Records for the task:
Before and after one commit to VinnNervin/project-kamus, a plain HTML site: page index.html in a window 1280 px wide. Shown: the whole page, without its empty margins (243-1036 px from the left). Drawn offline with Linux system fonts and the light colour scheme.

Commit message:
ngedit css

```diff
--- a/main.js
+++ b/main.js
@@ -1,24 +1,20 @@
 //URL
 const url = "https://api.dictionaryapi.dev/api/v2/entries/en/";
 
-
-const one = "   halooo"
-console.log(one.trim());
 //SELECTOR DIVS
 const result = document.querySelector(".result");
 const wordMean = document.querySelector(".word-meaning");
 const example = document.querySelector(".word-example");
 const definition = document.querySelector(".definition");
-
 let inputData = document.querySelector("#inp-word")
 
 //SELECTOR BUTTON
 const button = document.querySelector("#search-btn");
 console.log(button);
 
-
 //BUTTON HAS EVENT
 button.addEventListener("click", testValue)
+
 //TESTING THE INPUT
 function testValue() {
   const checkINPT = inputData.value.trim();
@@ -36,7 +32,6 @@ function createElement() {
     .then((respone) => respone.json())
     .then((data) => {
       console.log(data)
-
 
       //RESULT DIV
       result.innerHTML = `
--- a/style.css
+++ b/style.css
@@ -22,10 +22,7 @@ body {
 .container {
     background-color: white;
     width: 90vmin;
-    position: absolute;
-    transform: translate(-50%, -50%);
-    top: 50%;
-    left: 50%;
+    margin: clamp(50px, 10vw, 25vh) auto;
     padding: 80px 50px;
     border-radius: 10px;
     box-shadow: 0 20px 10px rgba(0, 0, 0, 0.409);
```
* * *
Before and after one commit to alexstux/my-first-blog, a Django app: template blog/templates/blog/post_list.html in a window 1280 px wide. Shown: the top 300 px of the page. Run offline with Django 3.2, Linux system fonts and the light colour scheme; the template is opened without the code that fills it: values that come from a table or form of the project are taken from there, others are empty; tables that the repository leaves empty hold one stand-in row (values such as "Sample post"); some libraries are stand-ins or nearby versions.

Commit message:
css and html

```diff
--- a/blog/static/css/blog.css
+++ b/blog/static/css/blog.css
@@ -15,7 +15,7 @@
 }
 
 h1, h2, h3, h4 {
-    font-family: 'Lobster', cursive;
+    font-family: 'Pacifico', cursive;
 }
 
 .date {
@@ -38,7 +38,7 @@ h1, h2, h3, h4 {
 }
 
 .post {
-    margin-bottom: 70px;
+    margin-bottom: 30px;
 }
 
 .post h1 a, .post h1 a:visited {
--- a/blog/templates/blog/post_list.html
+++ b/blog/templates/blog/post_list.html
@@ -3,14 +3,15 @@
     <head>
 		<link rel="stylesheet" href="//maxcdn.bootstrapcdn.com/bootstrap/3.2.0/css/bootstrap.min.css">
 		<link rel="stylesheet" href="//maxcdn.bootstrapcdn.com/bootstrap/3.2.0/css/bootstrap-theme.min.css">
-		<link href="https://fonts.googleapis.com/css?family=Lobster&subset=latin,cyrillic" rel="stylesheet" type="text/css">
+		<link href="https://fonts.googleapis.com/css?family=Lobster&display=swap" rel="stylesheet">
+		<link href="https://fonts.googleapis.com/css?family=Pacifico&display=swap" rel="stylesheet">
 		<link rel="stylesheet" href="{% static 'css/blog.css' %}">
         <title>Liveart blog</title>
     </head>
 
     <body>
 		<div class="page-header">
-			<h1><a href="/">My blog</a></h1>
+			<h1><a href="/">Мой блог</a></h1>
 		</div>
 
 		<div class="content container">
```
---
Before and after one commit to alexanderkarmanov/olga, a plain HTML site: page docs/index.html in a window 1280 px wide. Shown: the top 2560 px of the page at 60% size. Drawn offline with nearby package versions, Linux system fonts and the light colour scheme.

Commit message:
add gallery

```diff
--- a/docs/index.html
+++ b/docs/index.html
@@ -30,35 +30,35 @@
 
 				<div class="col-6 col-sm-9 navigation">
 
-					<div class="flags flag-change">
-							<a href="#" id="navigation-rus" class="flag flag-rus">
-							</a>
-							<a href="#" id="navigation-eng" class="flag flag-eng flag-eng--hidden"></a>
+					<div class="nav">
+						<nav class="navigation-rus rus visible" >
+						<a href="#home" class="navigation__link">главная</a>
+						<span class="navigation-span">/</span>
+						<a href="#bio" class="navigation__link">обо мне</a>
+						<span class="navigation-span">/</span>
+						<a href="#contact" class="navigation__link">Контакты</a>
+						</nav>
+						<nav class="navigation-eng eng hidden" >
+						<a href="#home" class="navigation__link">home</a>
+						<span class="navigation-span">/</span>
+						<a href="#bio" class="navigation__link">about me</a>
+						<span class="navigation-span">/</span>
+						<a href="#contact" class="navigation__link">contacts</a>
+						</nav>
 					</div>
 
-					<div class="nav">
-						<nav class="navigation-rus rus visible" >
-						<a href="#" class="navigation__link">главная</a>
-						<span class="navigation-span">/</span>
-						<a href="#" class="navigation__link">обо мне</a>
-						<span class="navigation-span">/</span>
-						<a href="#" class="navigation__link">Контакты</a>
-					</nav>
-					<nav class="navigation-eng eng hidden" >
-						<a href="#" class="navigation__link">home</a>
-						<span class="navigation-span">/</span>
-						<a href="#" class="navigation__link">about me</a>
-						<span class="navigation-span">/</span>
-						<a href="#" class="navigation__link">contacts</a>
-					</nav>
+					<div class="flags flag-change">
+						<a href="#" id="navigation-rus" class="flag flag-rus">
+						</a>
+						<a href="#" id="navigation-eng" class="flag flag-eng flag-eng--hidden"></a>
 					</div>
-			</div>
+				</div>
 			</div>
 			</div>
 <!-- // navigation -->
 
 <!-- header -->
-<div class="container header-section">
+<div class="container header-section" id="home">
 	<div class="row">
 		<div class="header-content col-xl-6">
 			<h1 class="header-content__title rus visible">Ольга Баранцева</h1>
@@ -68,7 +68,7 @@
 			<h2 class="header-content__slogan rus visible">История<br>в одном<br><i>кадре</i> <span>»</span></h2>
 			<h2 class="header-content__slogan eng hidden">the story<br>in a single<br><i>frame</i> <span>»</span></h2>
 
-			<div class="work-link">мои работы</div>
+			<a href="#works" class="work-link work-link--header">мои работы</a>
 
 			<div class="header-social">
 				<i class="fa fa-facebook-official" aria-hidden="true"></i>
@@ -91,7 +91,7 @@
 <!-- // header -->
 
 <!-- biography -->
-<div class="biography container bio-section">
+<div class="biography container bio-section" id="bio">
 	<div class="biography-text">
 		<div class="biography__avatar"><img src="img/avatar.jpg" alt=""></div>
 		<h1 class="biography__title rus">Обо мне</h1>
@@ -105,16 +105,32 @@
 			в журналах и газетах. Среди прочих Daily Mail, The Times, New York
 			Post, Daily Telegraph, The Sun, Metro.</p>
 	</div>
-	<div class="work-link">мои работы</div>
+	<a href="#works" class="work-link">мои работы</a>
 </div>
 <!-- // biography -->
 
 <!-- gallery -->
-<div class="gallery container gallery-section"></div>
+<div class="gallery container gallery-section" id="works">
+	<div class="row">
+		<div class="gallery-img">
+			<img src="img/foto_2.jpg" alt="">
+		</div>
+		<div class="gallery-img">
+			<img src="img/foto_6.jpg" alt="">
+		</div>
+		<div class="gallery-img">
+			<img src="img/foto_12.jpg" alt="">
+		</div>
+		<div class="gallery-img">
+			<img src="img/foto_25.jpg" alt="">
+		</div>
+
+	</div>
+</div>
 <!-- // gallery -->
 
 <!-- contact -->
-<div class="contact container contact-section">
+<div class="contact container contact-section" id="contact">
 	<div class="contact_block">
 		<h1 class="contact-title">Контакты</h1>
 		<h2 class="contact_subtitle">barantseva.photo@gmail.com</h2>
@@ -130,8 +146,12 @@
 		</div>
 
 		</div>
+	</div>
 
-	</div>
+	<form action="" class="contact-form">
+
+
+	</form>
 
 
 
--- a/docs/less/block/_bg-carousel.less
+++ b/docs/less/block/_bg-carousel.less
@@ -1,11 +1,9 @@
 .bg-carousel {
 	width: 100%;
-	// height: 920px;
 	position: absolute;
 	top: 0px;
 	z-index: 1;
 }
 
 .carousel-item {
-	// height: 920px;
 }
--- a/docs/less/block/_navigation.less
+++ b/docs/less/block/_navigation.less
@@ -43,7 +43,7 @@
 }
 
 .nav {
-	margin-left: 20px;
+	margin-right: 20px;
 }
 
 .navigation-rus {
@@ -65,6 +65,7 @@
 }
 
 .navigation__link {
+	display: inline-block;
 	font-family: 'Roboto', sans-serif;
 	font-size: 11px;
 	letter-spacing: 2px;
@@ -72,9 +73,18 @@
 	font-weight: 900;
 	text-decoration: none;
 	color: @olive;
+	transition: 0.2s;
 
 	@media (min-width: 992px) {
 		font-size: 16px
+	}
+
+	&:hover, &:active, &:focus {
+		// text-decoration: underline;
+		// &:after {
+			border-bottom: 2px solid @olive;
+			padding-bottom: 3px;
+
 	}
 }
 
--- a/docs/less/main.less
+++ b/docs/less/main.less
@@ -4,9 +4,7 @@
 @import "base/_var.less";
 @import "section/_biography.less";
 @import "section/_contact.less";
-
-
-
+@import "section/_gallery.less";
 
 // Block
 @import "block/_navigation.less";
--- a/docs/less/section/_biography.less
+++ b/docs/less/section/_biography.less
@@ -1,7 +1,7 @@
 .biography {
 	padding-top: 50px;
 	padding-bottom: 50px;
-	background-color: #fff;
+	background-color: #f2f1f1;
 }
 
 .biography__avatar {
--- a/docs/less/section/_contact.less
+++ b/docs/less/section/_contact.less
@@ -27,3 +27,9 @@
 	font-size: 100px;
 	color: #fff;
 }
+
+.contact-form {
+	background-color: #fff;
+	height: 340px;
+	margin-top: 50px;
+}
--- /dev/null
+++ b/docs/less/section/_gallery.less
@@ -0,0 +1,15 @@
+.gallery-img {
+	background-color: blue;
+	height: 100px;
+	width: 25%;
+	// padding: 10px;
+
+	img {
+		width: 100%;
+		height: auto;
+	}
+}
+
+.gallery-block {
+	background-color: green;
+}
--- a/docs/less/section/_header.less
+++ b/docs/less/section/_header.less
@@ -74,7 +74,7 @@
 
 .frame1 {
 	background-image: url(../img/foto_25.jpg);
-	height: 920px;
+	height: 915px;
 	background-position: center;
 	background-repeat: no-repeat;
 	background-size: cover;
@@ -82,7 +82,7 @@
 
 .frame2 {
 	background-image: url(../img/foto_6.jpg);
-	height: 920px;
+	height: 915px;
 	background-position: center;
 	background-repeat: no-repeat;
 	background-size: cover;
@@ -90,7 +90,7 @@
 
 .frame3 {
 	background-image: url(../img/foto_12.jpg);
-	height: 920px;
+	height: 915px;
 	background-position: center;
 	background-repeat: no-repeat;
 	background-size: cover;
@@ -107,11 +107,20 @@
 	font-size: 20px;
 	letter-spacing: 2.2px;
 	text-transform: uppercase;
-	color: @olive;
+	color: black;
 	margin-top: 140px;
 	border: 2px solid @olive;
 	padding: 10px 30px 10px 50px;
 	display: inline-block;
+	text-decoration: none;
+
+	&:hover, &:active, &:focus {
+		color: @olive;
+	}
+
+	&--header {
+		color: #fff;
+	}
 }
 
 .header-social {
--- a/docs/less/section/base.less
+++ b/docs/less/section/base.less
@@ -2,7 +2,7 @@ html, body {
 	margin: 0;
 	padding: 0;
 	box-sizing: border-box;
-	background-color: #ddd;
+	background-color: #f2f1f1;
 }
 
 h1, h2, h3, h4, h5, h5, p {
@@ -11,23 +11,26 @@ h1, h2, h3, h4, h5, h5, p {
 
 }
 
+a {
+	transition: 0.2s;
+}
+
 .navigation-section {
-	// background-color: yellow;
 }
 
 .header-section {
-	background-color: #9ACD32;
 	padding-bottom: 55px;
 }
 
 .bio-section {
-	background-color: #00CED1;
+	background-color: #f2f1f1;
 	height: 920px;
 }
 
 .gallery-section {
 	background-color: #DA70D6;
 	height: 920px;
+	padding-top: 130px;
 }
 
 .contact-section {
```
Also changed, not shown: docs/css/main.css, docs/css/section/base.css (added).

Instructions for the task:
Take every line above that includes the string "width" and return it.

Exercise output:
     width: 90vmin;
 	width: 100%;
 	@media (min-width: 992px) {
+	width: 25%;
+		width: 100%;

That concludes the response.